Fifth, we use information to dismiss as much as we use it to accept. We tend to do this most frequently by labeling, by putting a negative label on someone or something we don’t like. Name-calling is fast becoming an art form; the quicker we can slap on a label, the quicker we can mock, insult, dismiss, or attack. We see this going on in our country and in The United Methodist Church. An offensive label allows us to assume a position of superiority, and to put “those people” in their place. Each time we do this, we create a stronger dividing wall that separates us from the rest of the children of God.
Sixth, (and probably last, though I could go on and on…) human beings too often give all forms of information equal value and we don’t always distinguish the difference between knowledge and opinion. I am spouting off about information, and while this may contain some helpful information, it is purely and completely my opinion. I am sharing learning that made sense to me that I want to share with you. I am filtering that which is meaningful to me and I am implying that I think it should be important to you. This tight weave of truth, belief, facts, opinions, experience, and interpretation reveal the reality that objectivity and subjectivity are rarely separate realities – they are yin/yang partners in a larger complexity. So, all information is misinformation to some degree.
Why am I going on about this? Because I believe that we cannot unravel the horrible tangle we are in culturally, politically, and denominationally unless we can step back and admit that we don’t know as much as we think we do, we are pretending to be more right than we have a right to be, and that we really aren’t enemies, we are just confused. I find that people who are honestly and authentically seeking solutions are willing to render a little humble compromise to allow space and energy for true collaboration. Because I also believe that we are taking the easy way out by polarizing every disagreement, acknowledging that real collaboration and community are hard, demanding, and time consuming.
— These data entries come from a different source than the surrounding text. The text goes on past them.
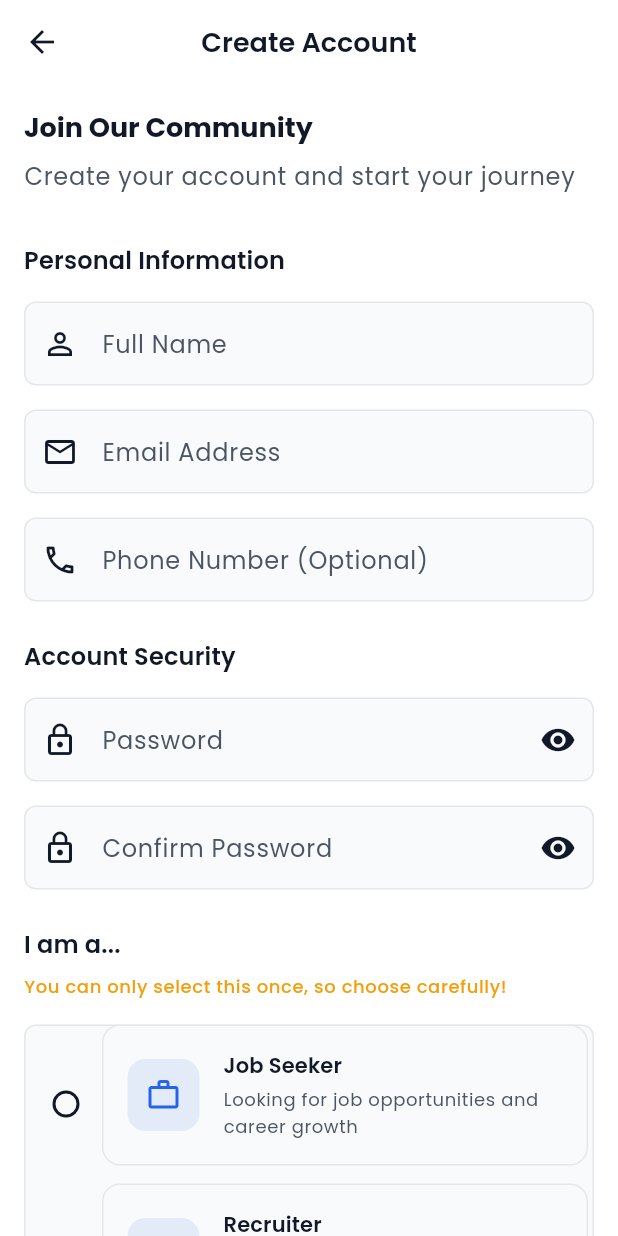
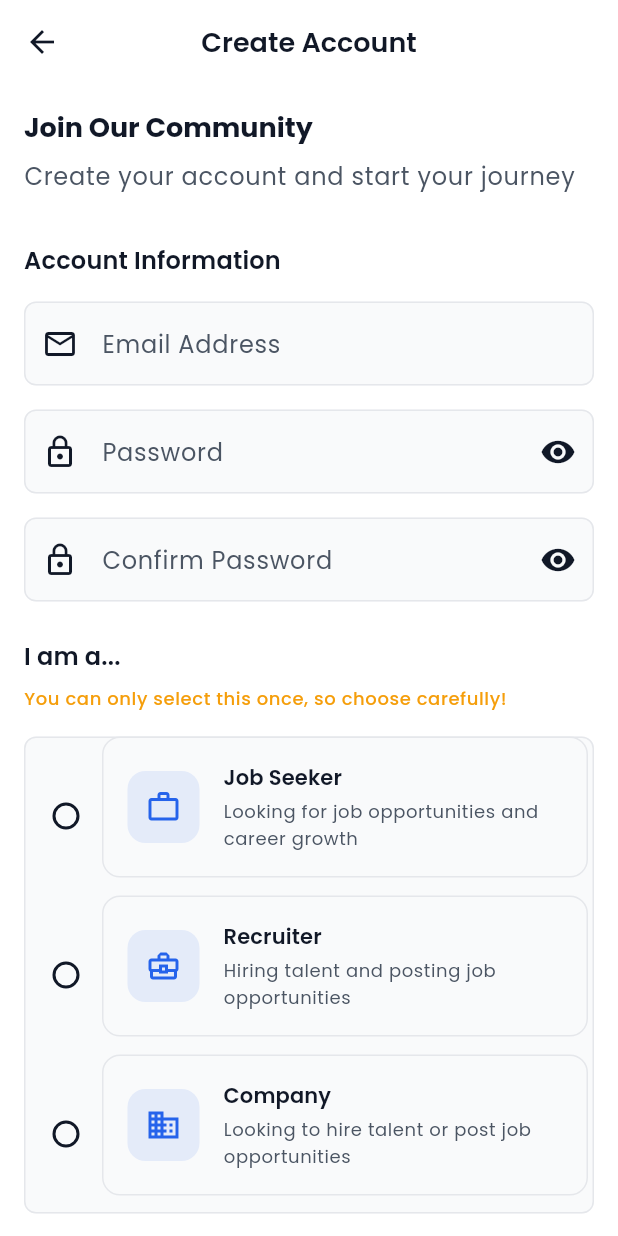
Before and after one commit to ajit432/Job-app-flutter, a Flutter app: the screen it shows after launch, after a tap on "Sign Up", on a phone screen of 412 x 824 dp. Run offline on Flutter 3.47's test engine with Material 3 defaults, Android fonts, the phone set to English and light mode, and no system bars; drawn by our look-alikes of flutter_form_builder; our stand-ins replace dio, equatable, flutter_bloc, form_builder_validators, hive_flutter, shared_preferences; accounts and stored records are empty.

Commit message:
fix the register and login and log out

```diff
--- a/lib/core/constants/app_constants.dart
+++ b/lib/core/constants/app_constants.dart
@@ -100,8 +100,9 @@ class AppConstants {
 }
 
 enum UserType {
-  jobSeeker,
+  job_seeker,
   recruiter,
+  companies,
 }
 
 enum PostType {
--- a/lib/main.dart
+++ b/lib/main.dart
@@ -8,6 +8,7 @@ import 'core/network/api_client.dart';
 import 'presentation/blocs/auth/auth_bloc.dart';
 import 'presentation/blocs/theme/theme_bloc.dart';
 import 'presentation/pages/auth/login_page.dart';
+import 'presentation/pages/auth/register_page.dart';
 import 'presentation/pages/home/home_page.dart';
 
 void main() async {
@@ -70,6 +71,7 @@ class JobPortalApp extends StatelessWidget {
             ),
             routes: {
               '/login': (context) => const LoginPage(),
+              '/register': (context) => const RegisterPage(),
               '/home': (context) => const HomePage(),
             },
           );
--- a/lib/presentation/blocs/auth/auth_event.dart
+++ b/lib/presentation/blocs/auth/auth_event.dart
@@ -41,16 +41,16 @@ class AuthLoginRequested extends AuthEvent {
 class AuthRegisterRequested extends AuthEvent {
   final String email;
   final String password;
-  final String? fullName;
+  final String profileType;
 
   const AuthRegisterRequested({
     required this.email,
     required this.password,
-    this.fullName,
+    required this.profileType,
   });
 
   @override
-  List<Object?> get props => [email, password, fullName];
+  List<Object?> get props => [email, password, profileType];
 }
 
 class AuthOtpSendRequested extends AuthEvent {
--- a/lib/presentation/blocs/profile/profile_state.dart
+++ b/lib/presentation/blocs/profile/profile_state.dart
@@ -57,7 +57,7 @@ class ProfileLoaded extends ProfileState {
   }
 
   bool get hasProfileType => user.profileType != null;
-  bool get isJobSeeker => user.profileType == UserType.jobSeeker;
+  bool get isJobSeeker => user.profileType == UserType.job_seeker;
   bool get isRecruiter => user.profileType == UserType.recruiter;
   bool get hasCompleteProfile =>
       user.profile?.fullName != null &&
--- a/lib/presentation/pages/auth/register_page.dart
+++ b/lib/presentation/pages/auth/register_page.dart
@@ -38,14 +38,16 @@ class _RegisterPageState extends State<RegisterPage> {
                   backgroundColor: AppColors.error,
                 ),
               );
-            } else if (state is AuthAuthenticated) {
+            } else if (state is AuthRegistered) {
+              // Show success message and redirect to login page
               ScaffoldMessenger.of(context).showSnackBar(
                 const SnackBar(
-                  content: Text('Registration successful!'),
+                  content: Text('Registration successful! Please login to continue.'),
                   backgroundColor: AppColors.success,
                 ),
               );
-              Navigator.of(context).pushReplacementNamed('/home');
+              // Navigate to login page instead of home page
+              Navigator.of(context).pushReplacementNamed('/login');
             }
           },
           child: ResponsiveLayout(
@@ -97,8 +99,6 @@ class _RegisterPageState extends State<RegisterPage> {
         children: [
           _buildHeader(),
           const SizedBox(height: 32),
-          _buildPersonalInfoSection(),
-          const SizedBox(height: 24),
           _buildAccountInfoSection(),
           const SizedBox(height: 24),
           _buildUserTypeSelection(),
@@ -106,6 +106,8 @@ class _RegisterPageState extends State<RegisterPage> {
           _buildSubmitButton(),
           const SizedBox(height: 24),
           _buildAlternativeRegistration(),
+          const SizedBox(height: 24),
+          _buildLoginLink(),
         ],
       ),
     );
@@ -132,30 +134,15 @@ class _RegisterPageState extends State<RegisterPage> {
     );
   }
 
-  Widget _buildPersonalInfoSection() {
+  Widget _buildAccountInfoSection() {
     return Column(
       crossAxisAlignment: CrossAxisAlignment.start,
       children: [
         Text(
-          'Personal Information',
+          'Account Information',
           style: Theme.of(context).textTheme.titleMedium?.copyWith(
             fontWeight: FontWeight.w600,
           ),
-        ),
-        const SizedBox(height: 16),
-        FormBuilderTextField(
-          name: 'fullName',
-          decoration: const InputDecoration(
-            labelText: 'Full Name',
-            hintText: 'Enter your full name',
-            prefixIcon: Icon(Icons.person_outline),
-          ),
-          validator: FormBuilderValidators.compose([
-            FormBuilderValidators.required(),
-            FormBuilderValidators.minLength(2),
-          ]),
-          textInputAction: TextInputAction.next,
-          textCapitalization: TextCapitalization.words,
         ),
         const SizedBox(height: 16),
         FormBuilderTextField(
@@ -171,34 +158,6 @@ class _RegisterPageState extends State<RegisterPage> {
           ]),
           keyboardType: TextInputType.emailAddress,
           textInputAction: TextInputAction.next,
-        ),
-        const SizedBox(height: 16),
-        FormBuilderTextField(
-          name: 'phone',
-          decoration: const InputDecoration(
-            labelText: 'Phone Number (Optional)',
-            hintText: 'Enter your phone number',
-            prefixIcon: Icon(Icons.phone_outlined),
-          ),
-          validator: FormBuilderValidators.compose([
-            FormBuilderValidators.phoneNumber(),
-          ]),
-          keyboardType: TextInputType.phone,
-          textInputAction: TextInputAction.next,
-        ),
-      ],
-    );
-  }
-
-  Widget _buildAccountInfoSection() {
-    return Column(
-      crossAxisAlignment: CrossAxisAlignment.start,
-      children: [
-        Text(
-          'Account Security',
-          style: Theme.of(context).textTheme.titleMedium?.copyWith(
-            fontWeight: FontWeight.w600,
-          ),
         ),
         const SizedBox(height: 16),
         FormBuilderTextField(
@@ -289,12 +248,12 @@ class _RegisterPageState extends State<RegisterPage> {
           validator: FormBuilderValidators.required(),
           options: [
             FormBuilderFieldOption(
-              value: UserType.jobSeeker,
+              value: UserType.job_seeker,
               child: _buildUserTypeCard(
                 title: 'Job Seeker',
                 description: 'Looking for job opportunities and career growth',
                 icon: Icons.work_outline,
-                userType: UserType.jobSeeker,
+                userType: UserType.job_seeker,
               ),
             ),
             FormBuilderFieldOption(
@@ -304,6 +263,15 @@ class _RegisterPageState extends State<RegisterPage> {
                 description: 'Hiring talent and posting job opportunities',
                 icon: Icons.business_center_outlined,
                 userType: UserType.recruiter,
+              ),
+            ),
+            FormBuilderFieldOption(
+              value: UserType.companies,
+              child: _buildUserTypeCard(
+                title: 'Company',
+                description: 'Looking to hire talent or post job opportunities',
+                icon: Icons.business_outlined,
+                userType: UserType.companies,
               ),
             ),
           ],
@@ -332,7 +300,7 @@ class _RegisterPageState extends State<RegisterPage> {
             width: 48,
             height: 48,
             decoration: BoxDecoration(
-              color: AppColors.primary.withOpacity(0.1),
+              color: AppColors.primary.withValues(alpha: 0.1),
               borderRadius: BorderRadius.circular(12),
             ),
             child: Icon(
@@ -403,14 +371,45 @@ class _RegisterPageState extends State<RegisterPage> {
     );
   }
 
+  Widget _buildLoginLink() {
+    return TextButton(
+      onPressed: () {
+        Navigator.of(context).pushReplacementNamed('/login');
+      },
+      child: Text(
+        'Already have an account? Login',
+        style: Theme.of(context).textTheme.bodySmall?.copyWith(
+          color: AppColors.primary,
+          fontWeight: FontWeight.w600,
+        ),
+      ),
+    );
+  }
+
   void _handleRegister() {
     if (_formKey.currentState?.saveAndValidate() ?? false) {
       final values = _formKey.currentState!.value;
+      final userType = values['userType'] as UserType;
+
+      // Convert enum to string value that matches database schema
+      String profileType;
+      switch (userType) {
+        case UserType.job_seeker:
+          profileType = 'job_seeker';
+          break;
+        case UserType.recruiter:
+          profileType = 'recruiter';
+          break;
+        case UserType.companies:
+          profileType = 'companies';
+          break;
+      }
+
       context.read<AuthBloc>().add(
         AuthRegisterRequested(
           email: values['email'],
           password: values['password'],
-          fullName: values['fullName'],
+          profileType: profileType,
         ),
       );
     }
--- a/lib/presentation/pages/profile/profile_setup_page.dart
+++ b/lib/presentation/pages/profile/profile_setup_page.dart
@@ -227,7 +227,7 @@ class _ProfileSetupPageState extends State<ProfileSetupPage> {
           ),
           const SizedBox(height: 32),
           _buildProfileTypeCard(
-            type: UserType.jobSeeker,
+            type: UserType.job_seeker,
             title: 'Job Seeker',
             subtitle: 'Looking for opportunities',
             description: 'Find your dream job, showcase your skills, and connect with top companies.',
@@ -443,7 +443,7 @@ class _ProfileSetupPageState extends State<ProfileSetupPage> {
           ),
           const SizedBox(height: 8),
           Text(
-            _selectedUserType == UserType.jobSeeker
+            _selectedUserType == UserType.job_seeker
                 ? 'Complete your job seeker profile.'
                 : 'Complete your recruiter profile.',
             style: theme.textTheme.bodyMedium?.copyWith(
@@ -451,7 +451,7 @@ class _ProfileSetupPageState extends State<ProfileSetupPage> {
             ),
           ),
           const SizedBox(height: 32),
-          if (_selectedUserType == UserType.jobSeeker) ...[
+          if (_selectedUserType == UserType.job_seeker) ...[
             FormBuilderTextField(
               name: 'preferredJobLocation',
               decoration: const InputDecoration(
```
Also changed, not shown: lib/data/models/auth_model.dart (+28 -2 lines), lib/data/models/user_model.dart (+32 -7 lines), lib/data/repositories/auth_repository.dart (+45 -7 lines), lib/presentation/blocs/auth/auth_bloc.dart (+5 -2 lines), lib/data/models/auth_model.g.dart, lib/data/models/user_model.g.dart.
Certainty is poison to beloved community. Humility, so essential to the teachings of Jesus and Paul, has all but disappeared from the Christian spiritual leadership of today’s church. We can be a whole lot better. We can reintegrate intellectual reason with emotional engagement, relational development, the breadth of personal experiences, and our spiritual practices. We can recognize the areas of misinformation that are driving so many of our poor decisions, and we can adopt a position of “we’re all in this together.” When I return this Thursday, I will continue my reflections, looking more closely at the relationship of truth, reality, and opinion. But I do this with the free admission: I don’t know everything and I could be wrong…
So glad to see that you’re back … may God bless you and thank you for this piece.
The “yin/yang” image has been for me the image showing that even though we may differ, we are one. In today’s USAMERICAN cultural setting – yes, including the UMC – we have allowed the yin/yang concept a no-person’s land on the battlefield. I greatly miss civil, honest discussions regarding differing perspectives on the issues of the day, theology, etc.
I am so glad that you are back. You have been missed. While I do not always agree with everything that you say in your posts, they have always helped to give me a rational, logical difference of opinion that inspires deeper thoughtfulness.
I hope you continue to recover and look forward to hearing more from you!
I’ve missed your wit and wisdom. Welcome back. You have always provided great topics to chew on. We always need to be engaged and discerning, but especially now as The UMC (and our country/world) navigates troubled waters. Thanks again, and welcome back! – Kyle B. NCCUMC